Cedar Bayou, which runs from the Gulf to Mesquite Bay is again open along the Texas middle coast. Up until 1979 Cedar Bayou allowed fish, crabs and shrimp to pass from Mesquite Bay into the Gulf of Mexico. The Bayou was legendary as a hotspot to catch trout, redfish and flounder. After the mega oil spill in the Bay of Campeche in 1979 the U.S. Army Corp of Engineers sealed the Gulf side to protect Mesquite and other bays in the area Then a tropical storm hit the area and naturally opened the Bayou. Later the Bayou sealed itself again. “This is the third time it has been dredged by the Corp,” said Christopher Mace, TPWD system leader for Aransas Bay.
Fish are already using the pass. “In sampling conducted by the Coastal Conservation Association migratory fish larvae have been detected coming through the pass and into Mesquite Bay.”
Mace’s sampling team also picked up small red drum juveniles this week that are quite likely coming through the pass into Mesquite Bay.
“Anywhere you have moving water you are going to have moving bait, moving plankton, and that tends to attract predatory fish. Water pouring in and draining out attracts predatory fish. Cedar Bayou historically, when open, was well known for that. You are going to see more fish concentrated in that area.

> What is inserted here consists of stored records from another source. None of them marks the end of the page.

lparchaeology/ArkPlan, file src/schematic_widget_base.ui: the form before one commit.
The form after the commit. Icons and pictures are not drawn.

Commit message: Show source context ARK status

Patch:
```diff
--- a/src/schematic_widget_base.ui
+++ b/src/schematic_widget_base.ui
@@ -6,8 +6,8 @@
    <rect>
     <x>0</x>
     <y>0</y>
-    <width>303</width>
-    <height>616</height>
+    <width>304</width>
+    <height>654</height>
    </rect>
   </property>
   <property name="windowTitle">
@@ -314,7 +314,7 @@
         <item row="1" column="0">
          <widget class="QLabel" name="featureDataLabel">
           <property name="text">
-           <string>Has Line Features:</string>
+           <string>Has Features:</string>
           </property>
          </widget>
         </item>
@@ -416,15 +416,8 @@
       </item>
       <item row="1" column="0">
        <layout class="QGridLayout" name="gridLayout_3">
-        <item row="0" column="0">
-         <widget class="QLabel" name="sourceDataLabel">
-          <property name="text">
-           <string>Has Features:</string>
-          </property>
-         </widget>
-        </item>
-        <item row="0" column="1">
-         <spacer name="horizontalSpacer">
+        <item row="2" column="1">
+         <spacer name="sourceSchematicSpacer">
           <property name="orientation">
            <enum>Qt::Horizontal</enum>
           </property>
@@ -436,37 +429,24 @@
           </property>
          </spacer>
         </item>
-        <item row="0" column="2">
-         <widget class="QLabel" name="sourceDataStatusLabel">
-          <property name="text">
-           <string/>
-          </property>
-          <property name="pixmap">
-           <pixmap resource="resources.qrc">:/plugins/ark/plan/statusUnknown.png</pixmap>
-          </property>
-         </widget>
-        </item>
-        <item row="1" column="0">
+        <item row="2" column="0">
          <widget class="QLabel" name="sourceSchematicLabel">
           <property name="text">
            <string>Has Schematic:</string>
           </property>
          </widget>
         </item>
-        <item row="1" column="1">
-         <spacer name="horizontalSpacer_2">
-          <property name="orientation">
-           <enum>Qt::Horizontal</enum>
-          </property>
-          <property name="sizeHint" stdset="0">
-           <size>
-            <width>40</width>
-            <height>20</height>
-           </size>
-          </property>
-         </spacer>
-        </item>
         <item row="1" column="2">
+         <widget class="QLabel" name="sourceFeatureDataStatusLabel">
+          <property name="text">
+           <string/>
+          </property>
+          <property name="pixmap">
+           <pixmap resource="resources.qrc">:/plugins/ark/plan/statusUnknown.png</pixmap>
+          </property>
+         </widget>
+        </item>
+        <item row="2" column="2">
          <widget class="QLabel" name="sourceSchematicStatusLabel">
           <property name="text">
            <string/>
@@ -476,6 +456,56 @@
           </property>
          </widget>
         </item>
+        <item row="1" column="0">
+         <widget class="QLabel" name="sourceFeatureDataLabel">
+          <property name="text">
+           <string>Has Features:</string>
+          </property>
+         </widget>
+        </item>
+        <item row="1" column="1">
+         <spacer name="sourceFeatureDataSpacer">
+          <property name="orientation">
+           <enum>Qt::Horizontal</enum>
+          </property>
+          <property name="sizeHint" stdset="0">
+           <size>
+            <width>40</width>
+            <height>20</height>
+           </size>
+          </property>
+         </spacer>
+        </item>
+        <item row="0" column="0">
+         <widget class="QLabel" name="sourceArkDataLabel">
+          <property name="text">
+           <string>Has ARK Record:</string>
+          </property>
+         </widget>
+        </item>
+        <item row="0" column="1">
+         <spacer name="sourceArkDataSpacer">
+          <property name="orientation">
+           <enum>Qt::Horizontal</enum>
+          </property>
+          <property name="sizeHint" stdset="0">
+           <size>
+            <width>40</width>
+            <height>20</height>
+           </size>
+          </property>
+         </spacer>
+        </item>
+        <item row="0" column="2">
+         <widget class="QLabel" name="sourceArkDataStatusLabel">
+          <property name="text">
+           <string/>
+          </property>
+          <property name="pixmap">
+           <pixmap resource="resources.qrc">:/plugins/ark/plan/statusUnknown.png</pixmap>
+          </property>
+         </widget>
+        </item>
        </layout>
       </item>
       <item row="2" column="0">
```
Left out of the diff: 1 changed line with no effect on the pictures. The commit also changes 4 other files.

Mesquite Bay is going to benefit big time. “We expect to see an increase in all of the migratory critters, the estuarine species that need access to the Gulf, like blue crab, native shrimp, red drum larvae,…all of those critters that spawn in the Gulf and then come back into the bays. We expect to see increases. We are not going to get the large swings in salinity, the very high salinities we have had in the bay, which may help the oyster reefs, the salt marsh, maybe sea grass in the area, all good news for the ecosystem.”